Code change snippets
+ + + + +

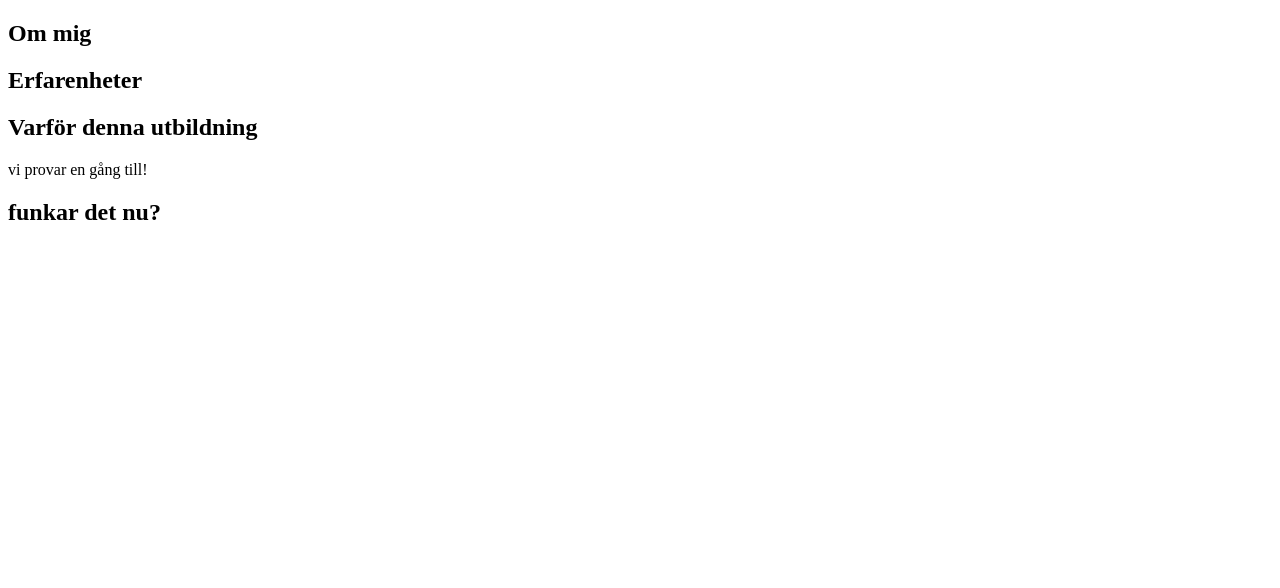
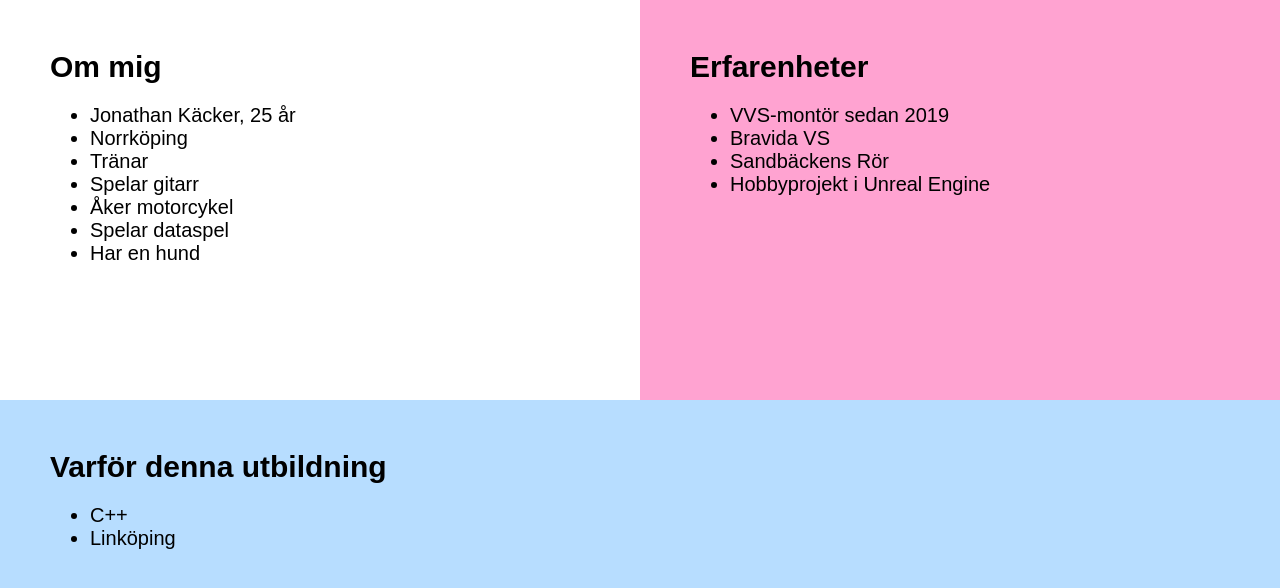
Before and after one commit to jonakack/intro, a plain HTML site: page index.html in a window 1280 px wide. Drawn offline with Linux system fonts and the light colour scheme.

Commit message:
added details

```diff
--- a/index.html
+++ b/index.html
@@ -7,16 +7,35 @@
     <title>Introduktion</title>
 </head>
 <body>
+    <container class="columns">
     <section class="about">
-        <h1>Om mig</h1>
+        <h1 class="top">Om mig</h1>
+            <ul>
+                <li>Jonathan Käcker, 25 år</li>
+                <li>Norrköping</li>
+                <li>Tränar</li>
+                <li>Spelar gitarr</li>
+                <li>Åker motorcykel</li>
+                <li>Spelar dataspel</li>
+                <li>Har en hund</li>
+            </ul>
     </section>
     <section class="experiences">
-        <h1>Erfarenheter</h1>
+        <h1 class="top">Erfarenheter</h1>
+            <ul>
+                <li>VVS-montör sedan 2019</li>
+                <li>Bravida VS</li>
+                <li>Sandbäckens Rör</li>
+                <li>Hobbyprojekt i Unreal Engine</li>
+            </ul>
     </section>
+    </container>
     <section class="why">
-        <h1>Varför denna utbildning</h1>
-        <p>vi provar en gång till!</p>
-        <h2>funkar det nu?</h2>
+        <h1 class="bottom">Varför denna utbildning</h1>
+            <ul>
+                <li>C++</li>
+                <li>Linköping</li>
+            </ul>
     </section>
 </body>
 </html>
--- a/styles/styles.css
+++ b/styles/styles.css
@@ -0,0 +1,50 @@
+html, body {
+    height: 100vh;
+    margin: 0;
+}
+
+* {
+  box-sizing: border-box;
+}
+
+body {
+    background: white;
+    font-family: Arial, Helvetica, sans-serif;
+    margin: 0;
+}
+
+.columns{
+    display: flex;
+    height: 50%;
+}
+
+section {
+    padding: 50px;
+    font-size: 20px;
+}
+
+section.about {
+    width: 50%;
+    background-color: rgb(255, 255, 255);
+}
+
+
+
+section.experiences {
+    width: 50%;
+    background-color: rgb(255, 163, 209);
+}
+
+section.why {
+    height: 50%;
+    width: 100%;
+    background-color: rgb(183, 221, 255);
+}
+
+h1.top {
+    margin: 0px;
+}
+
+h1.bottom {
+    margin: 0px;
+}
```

+ + + + +

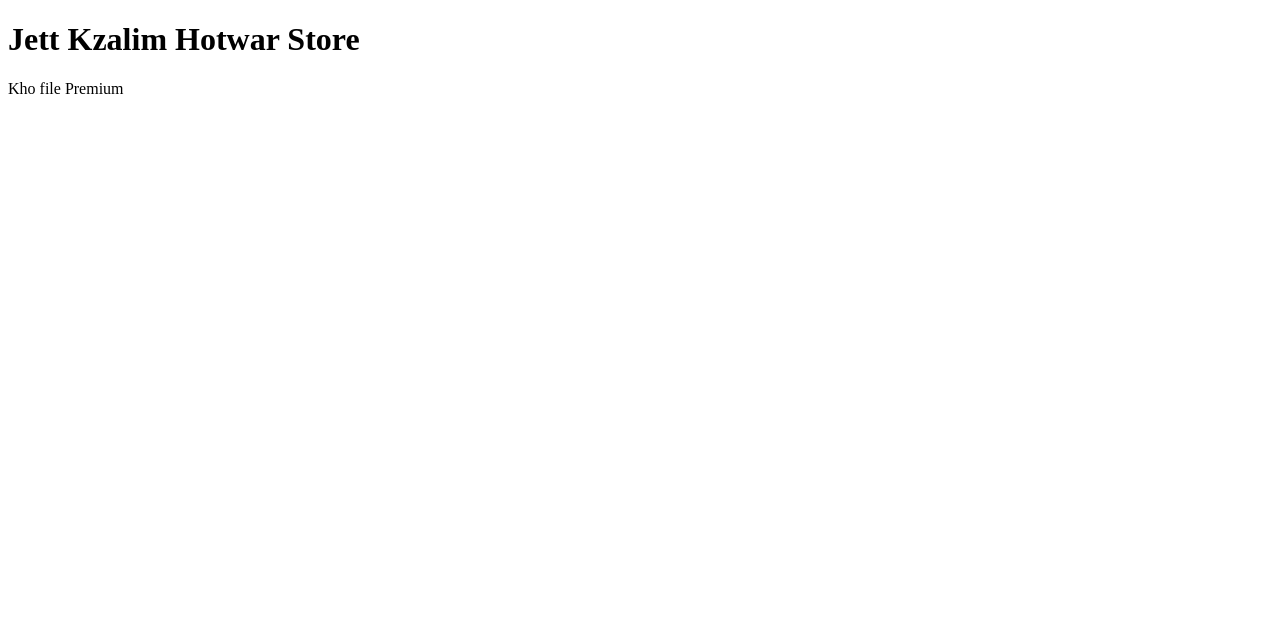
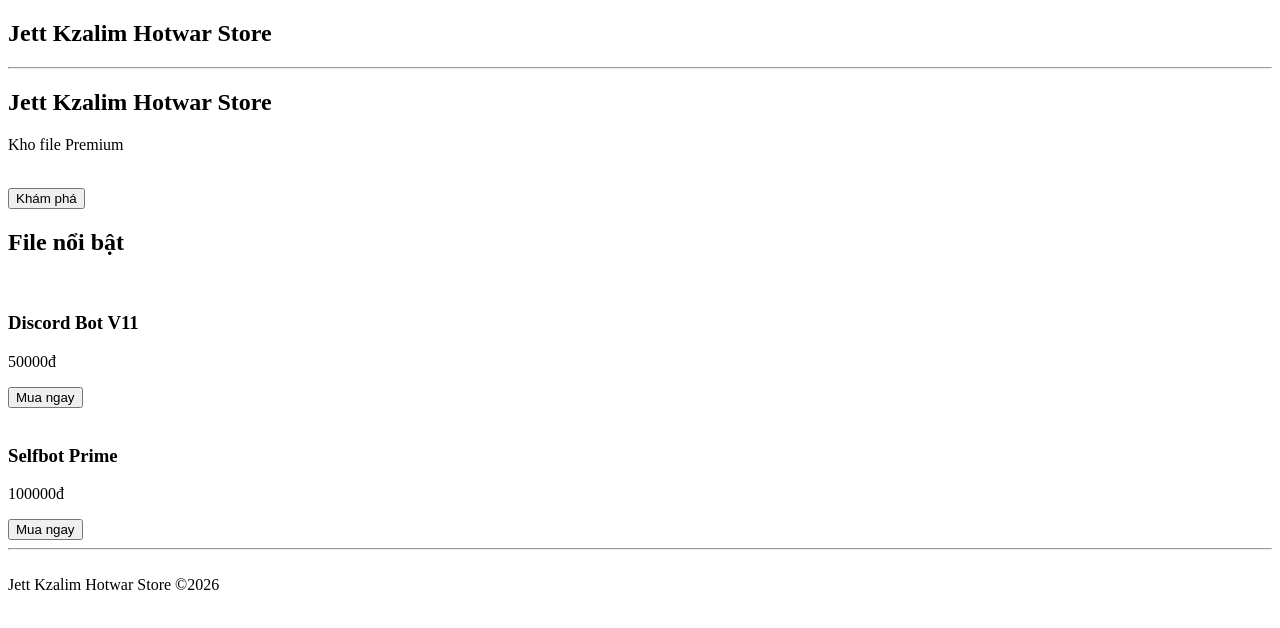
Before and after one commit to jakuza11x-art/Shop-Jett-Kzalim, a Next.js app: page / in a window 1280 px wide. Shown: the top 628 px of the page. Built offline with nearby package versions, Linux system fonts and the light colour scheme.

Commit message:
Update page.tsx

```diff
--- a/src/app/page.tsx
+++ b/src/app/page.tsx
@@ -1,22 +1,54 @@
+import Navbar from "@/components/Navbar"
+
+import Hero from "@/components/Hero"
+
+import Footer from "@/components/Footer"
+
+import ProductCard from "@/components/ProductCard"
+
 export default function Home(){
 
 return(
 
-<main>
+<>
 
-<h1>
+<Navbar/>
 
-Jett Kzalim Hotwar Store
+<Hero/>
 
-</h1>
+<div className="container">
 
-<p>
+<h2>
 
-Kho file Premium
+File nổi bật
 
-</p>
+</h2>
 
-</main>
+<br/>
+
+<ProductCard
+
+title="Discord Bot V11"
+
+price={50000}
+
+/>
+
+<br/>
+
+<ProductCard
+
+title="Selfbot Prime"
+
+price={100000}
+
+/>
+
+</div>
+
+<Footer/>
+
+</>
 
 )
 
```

+ + + + +

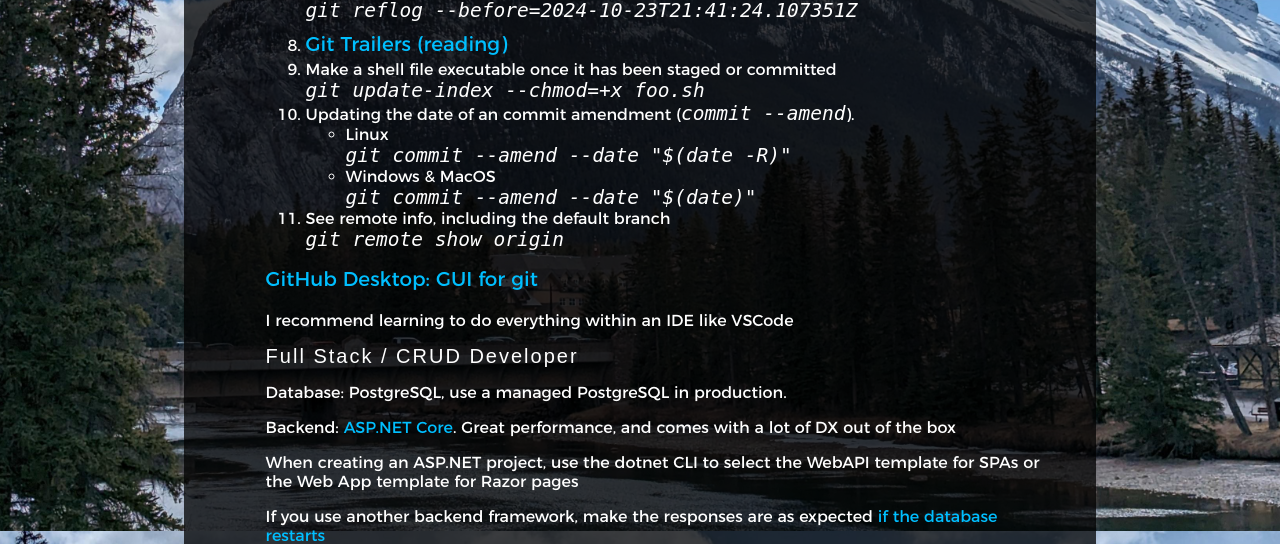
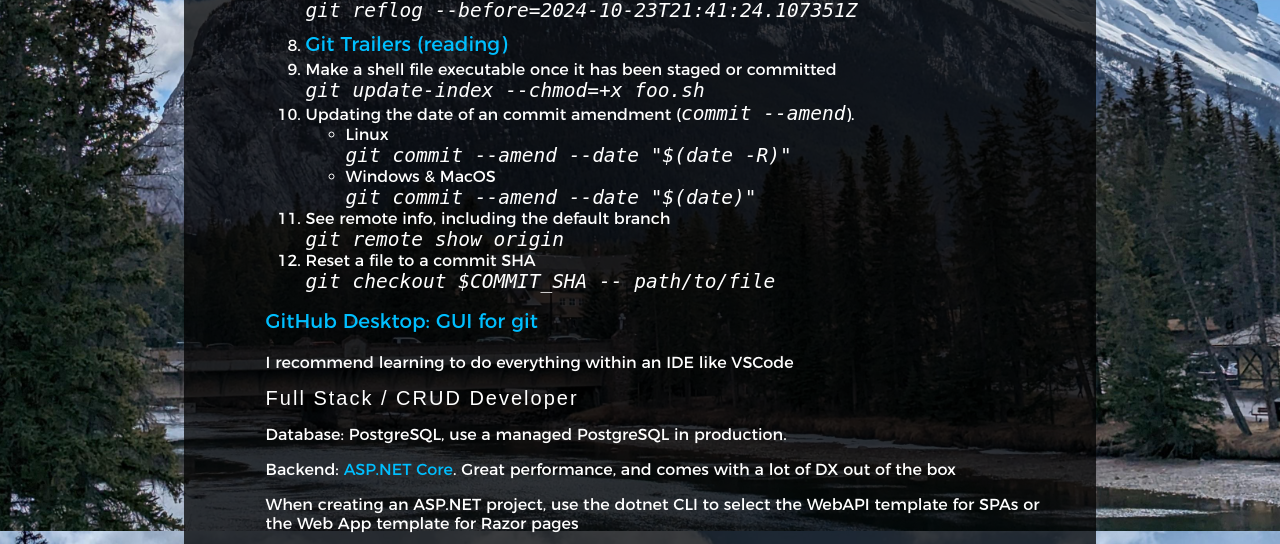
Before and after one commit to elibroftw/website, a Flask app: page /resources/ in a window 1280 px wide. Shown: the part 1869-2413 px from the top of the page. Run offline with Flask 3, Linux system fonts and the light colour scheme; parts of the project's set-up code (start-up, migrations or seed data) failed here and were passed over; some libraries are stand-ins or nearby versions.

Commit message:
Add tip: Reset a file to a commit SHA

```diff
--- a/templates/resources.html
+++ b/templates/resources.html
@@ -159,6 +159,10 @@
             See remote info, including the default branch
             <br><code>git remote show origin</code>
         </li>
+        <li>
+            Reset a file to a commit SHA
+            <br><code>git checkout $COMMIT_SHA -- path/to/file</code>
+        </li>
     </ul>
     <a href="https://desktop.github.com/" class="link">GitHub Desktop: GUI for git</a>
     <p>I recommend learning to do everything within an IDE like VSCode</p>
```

+ + + + +

Read through the entries above and copy each line that has the string "html" in it.

#### Answer to this problem
Before and after one commit to jonakack/intro, a plain HTML site: page index.html in a window 1280 px wide. Drawn offline with Linux system fonts and the light colour scheme.
--- a/index.html
+++ b/index.html
 </html>
+html, body {
--- a/templates/resources.html
+++ b/templates/resources.html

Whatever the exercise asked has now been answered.